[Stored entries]

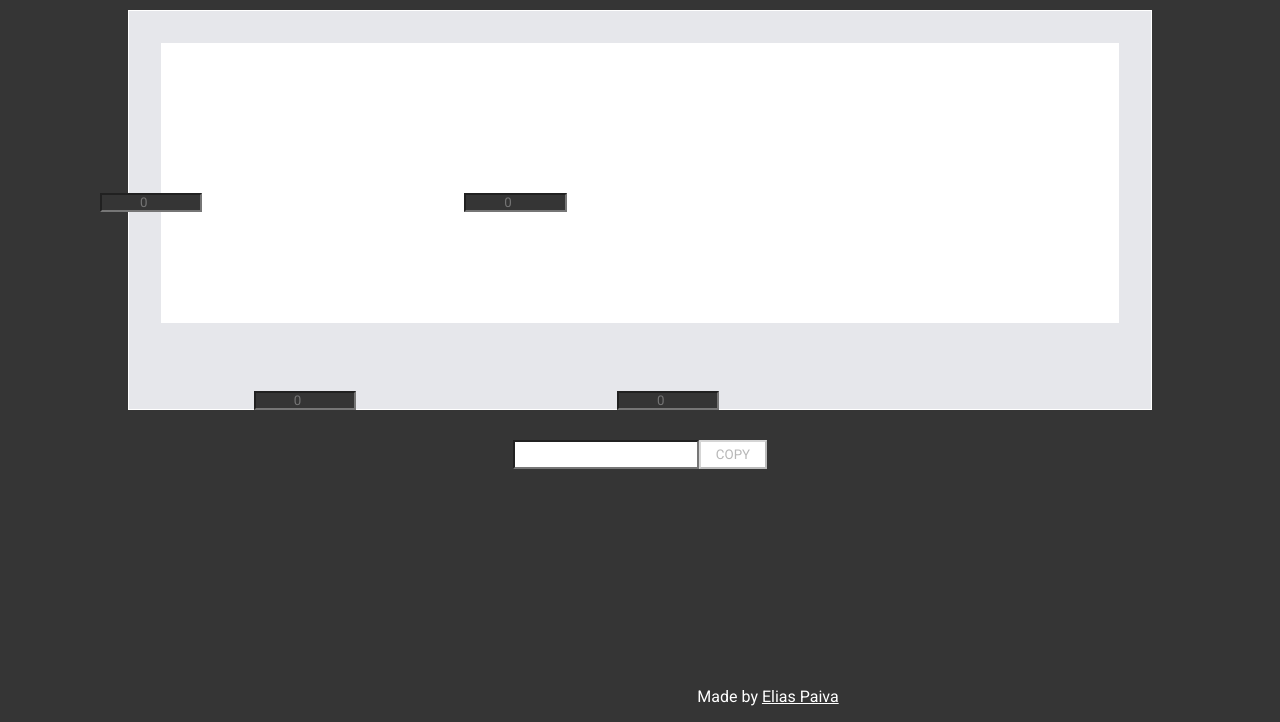
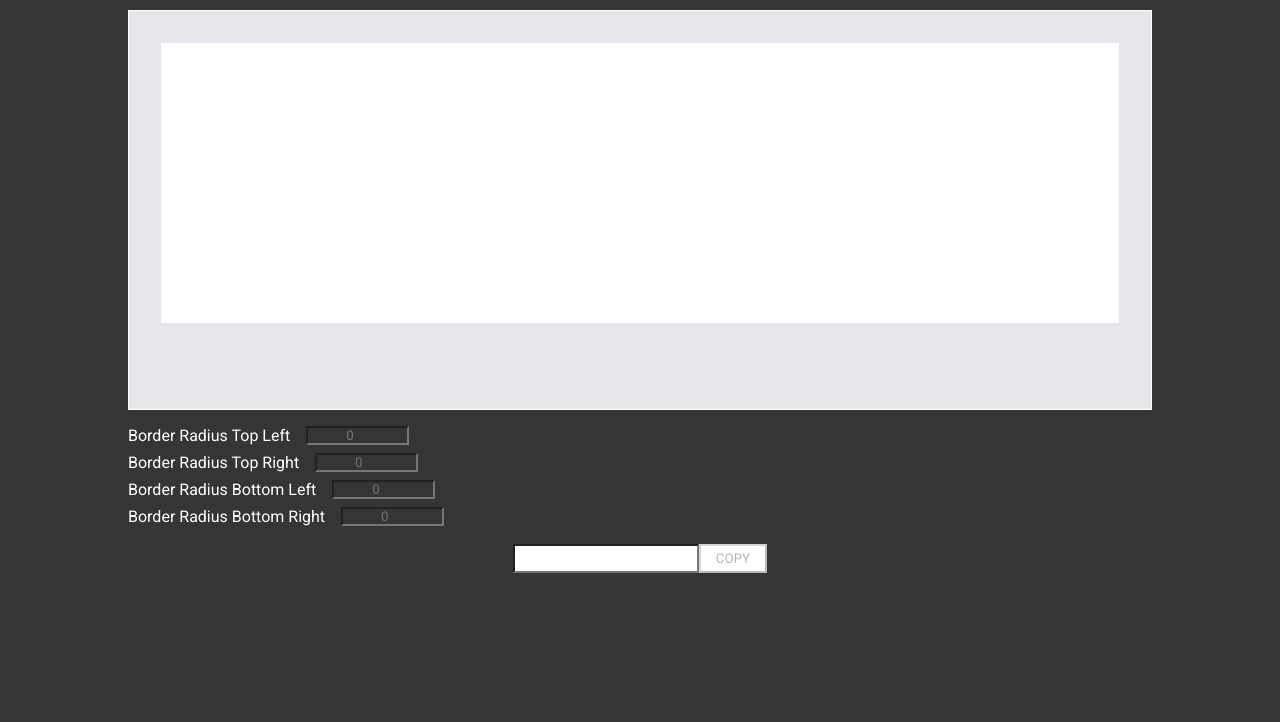
Before and after one commit to eliaspaiva/Border-Radius-Previewer, a plain HTML site: page index.html in a window 1280 px wide. Shown: the part 78-800 px from the top of the page. Drawn offline with Linux system fonts and the light colour scheme.

Commit message:
change in the layout

```diff
--- a/index.html
+++ b/index.html
@@ -18,11 +18,27 @@
     <main class="main-border">
       <div class="inside-boder"></div>
     </main>
-    <section>
-      <input type="number" class="border-radius-top-left" placeholder="0"></input>
-      <input type="number" class="border-radius-top-right" placeholder="0"></input>
-      <input type="number" class="border-radius-bottom-left" placeholder="0"></input>
-      <input type="number" class="border-radius-bottom-right" placeholder="0"></input>
+    <section class="input-value">
+      <div class="input-flex">
+        <label for="border-radius-top-left">Border Radius Top Left</label>
+        <input type="number" id="border-radius-top-left" placeholder="0"></input>
+      </div>
+
+      <div class="input-flex">
+        <label for="border-radius-top-right">Border Radius Top Right</label>
+        <input type="number" id="border-radius-top-right" placeholder="0"></input>
+      </div>
+
+      <div class="input-flex">
+        <label for="border-radius-bottom-left">Border Radius Bottom Left</label>
+        <input type="number" id="border-radius-bottom-left" placeholder="0"></input>
+      </div>
+
+      <div class="input-flex">
+        <label for="border-radius-bottom-right">Border Radius Bottom Right</label>
+        <input type="number" id="border-radius-bottom-right" placeholder="0"></input>
+      </div>
+
     </section>
 
     <section class="copy-values">
--- a/script.js
+++ b/script.js
@@ -1,8 +1,8 @@
 // variables
-const inputTopLeft = document.querySelector('.border-radius-top-left');
-const inputTopRight = document.querySelector('.border-radius-top-right');
-const inputBottomLeft = document.querySelector('.border-radius-bottom-left');
-const inputBottomRight = document.querySelector('.border-radius-bottom-right');
+const inputTopLeft = document.getElementById('border-radius-top-left');
+const inputTopRight = document.getElementById('border-radius-top-right');
+const inputBottomLeft = document.getElementById('border-radius-bottom-left');
+const inputBottomRight = document.getElementById('border-radius-bottom-right');
 const border = document.querySelector('.inside-boder');
 const copyInput = document.querySelector('.input-copy');
 const btnCopy = document.querySelector('.btnCopy');
@@ -52,4 +52,5 @@ btnCopy.addEventListener('click', () => {
   copyInput.select();
   // Will copy the text
   document.execCommand('Copy');
+  alert('Copied');
 })
--- a/style/style.css
+++ b/style/style.css
@@ -11,6 +11,32 @@
   width: 80%;
   margin: 10px auto;
 }
+
+.input-flex {
+    display: flex;
+  }
+
+  .input-value {
+    margin-top: 1rem;
+  }
+
+  label {
+    display: block;
+    padding-bottom: 0.5rem;
+    padding-right: 1rem;
+    color: white;
+  }
+
+  input[type=number] {
+  width: 13%;
+  height: 1.2rem;
+  color: white;
+  text-align: center;
+  position: static;
+}
+  section input {
+    display: flex;
+  }
 
 h1 {
   margin-top: 2rem;
@@ -34,7 +60,6 @@ h1 {
 }
 
 
-
 input[type=number] {
   width: 10%;
   color: white;
@@ -42,25 +67,7 @@ input[type=number] {
   position: relative;
 }
 
-.border-radius-top-left {
-  left: -28px;
-  top: -218px;
-}
 
-.border-radius-top-right {
-  right: -230px;
-  top: -218px;
-}
-
-.border-radius-bottom-left {
-  left: -87px;
-  top: -20px;
-}
-
-.border-radius-bottom-right {
-  right: -170px;
-  top: -20px;
-}
 
 .copy-values {
   display: flex;
@@ -94,8 +101,13 @@ footer {
   bottom: 0;
   width: 100%;
   margin: 1rem auto;
+  display: none;
 }
 
 footer span{
   text-decoration: underline;
 }
+
+@media (min-width: 321px) and (max-width: 1024px) {
+
+}
```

■ **Task requirements**
Reproduce every entry word for word, but skip any pictures.

■ **Reply**
Before and after one commit to eliaspaiva/Border-Radius-Previewer, a plain HTML site: page index.html in a window 1280 px wide. Shown: the part 78-800 px from the top of the page. Drawn offline with Linux system fonts and the light colour scheme.

Commit message:
change in the layout

```diff
--- a/index.html
+++ b/index.html
@@ -18,11 +18,27 @@
     <main class="main-border">
       <div class="inside-boder"></div>
     </main>
-    <section>
-      <input type="number" class="border-radius-top-left" placeholder="0"></input>
-      <input type="number" class="border-radius-top-right" placeholder="0"></input>
-      <input type="number" class="border-radius-bottom-left" placeholder="0"></input>
-      <input type="number" class="border-radius-bottom-right" placeholder="0"></input>
+    <section class="input-value">
+      <div class="input-flex">
+        <label for="border-radius-top-left">Border Radius Top Left</label>
+        <input type="number" id="border-radius-top-left" placeholder="0"></input>
+      </div>
+
+      <div class="input-flex">
+        <label for="border-radius-top-right">Border Radius Top Right</label>
+        <input type="number" id="border-radius-top-right" placeholder="0"></input>
+      </div>
+
+      <div class="input-flex">
+        <label for="border-radius-bottom-left">Border Radius Bottom Left</label>
+        <input type="number" id="border-radius-bottom-left" placeholder="0"></input>
+      </div>
+
+      <div class="input-flex">
+        <label for="border-radius-bottom-right">Border Radius Bottom Right</label>
+        <input type="number" id="border-radius-bottom-right" placeholder="0"></input>
+      </div>
+
     </section>
 
     <section class="copy-values">
--- a/script.js
+++ b/script.js
@@ -1,8 +1,8 @@
 // variables
-const inputTopLeft = document.querySelector('.border-radius-top-left');
-const inputTopRight = document.querySelector('.border-radius-top-right');
-const inputBottomLeft = document.querySelector('.border-radius-bottom-left');
-const inputBottomRight = document.querySelector('.border-radius-bottom-right');
+const inputTopLeft = document.getElementById('border-radius-top-left');
+const inputTopRight = document.getElementById('border-radius-top-right');
+const inputBottomLeft = document.getElementById('border-radius-bottom-left');
+const inputBottomRight = document.getElementById('border-radius-bottom-right');
 const border = document.querySelector('.inside-boder');
 const copyInput = document.querySelector('.input-copy');
 const btnCopy = document.querySelector('.btnCopy');
@@ -52,4 +52,5 @@ btnCopy.addEventListener('click', () => {
   copyInput.select();
   // Will copy the text
   document.execCommand('Copy');
+  alert('Copied');
 })
--- a/style/style.css
+++ b/style/style.css
@@ -11,6 +11,32 @@
   width: 80%;
   margin: 10px auto;
 }
+
+.input-flex {
+    display: flex;
+  }
+
+  .input-value {
+    margin-top: 1rem;
+  }
+
+  label {
+    display: block;
+    padding-bottom: 0.5rem;
+    padding-right: 1rem;
+    color: white;
+  }
+
+  input[type=number] {
+  width: 13%;
+  height: 1.2rem;
+  color: white;
+  text-align: center;
+  position: static;
+}
+  section input {
+    display: flex;
+  }
 
 h1 {
   margin-top: 2rem;
@@ -34,7 +60,6 @@ h1 {
 }
 
 
-
 input[type=number] {
   width: 10%;
   color: white;
@@ -42,25 +67,7 @@ input[type=number] {
   position: relative;
 }
 
-.border-radius-top-left {
-  left: -28px;
-  top: -218px;
-}
 
-.border-radius-top-right {
-  right: -230px;
-  top: -218px;
-}
-
-.border-radius-bottom-left {
-  left: -87px;
-  top: -20px;
-}
-
-.border-radius-bottom-right {
-  right: -170px;
-  top: -20px;
-}
 
 .copy-values {
   display: flex;
@@ -94,8 +101,13 @@ footer {
   bottom: 0;
   width: 100%;
   margin: 1rem auto;
+  display: none;
 }
 
 footer span{
   text-decoration: underline;
 }
+
+@media (min-width: 321px) and (max-width: 1024px) {
+
+}
```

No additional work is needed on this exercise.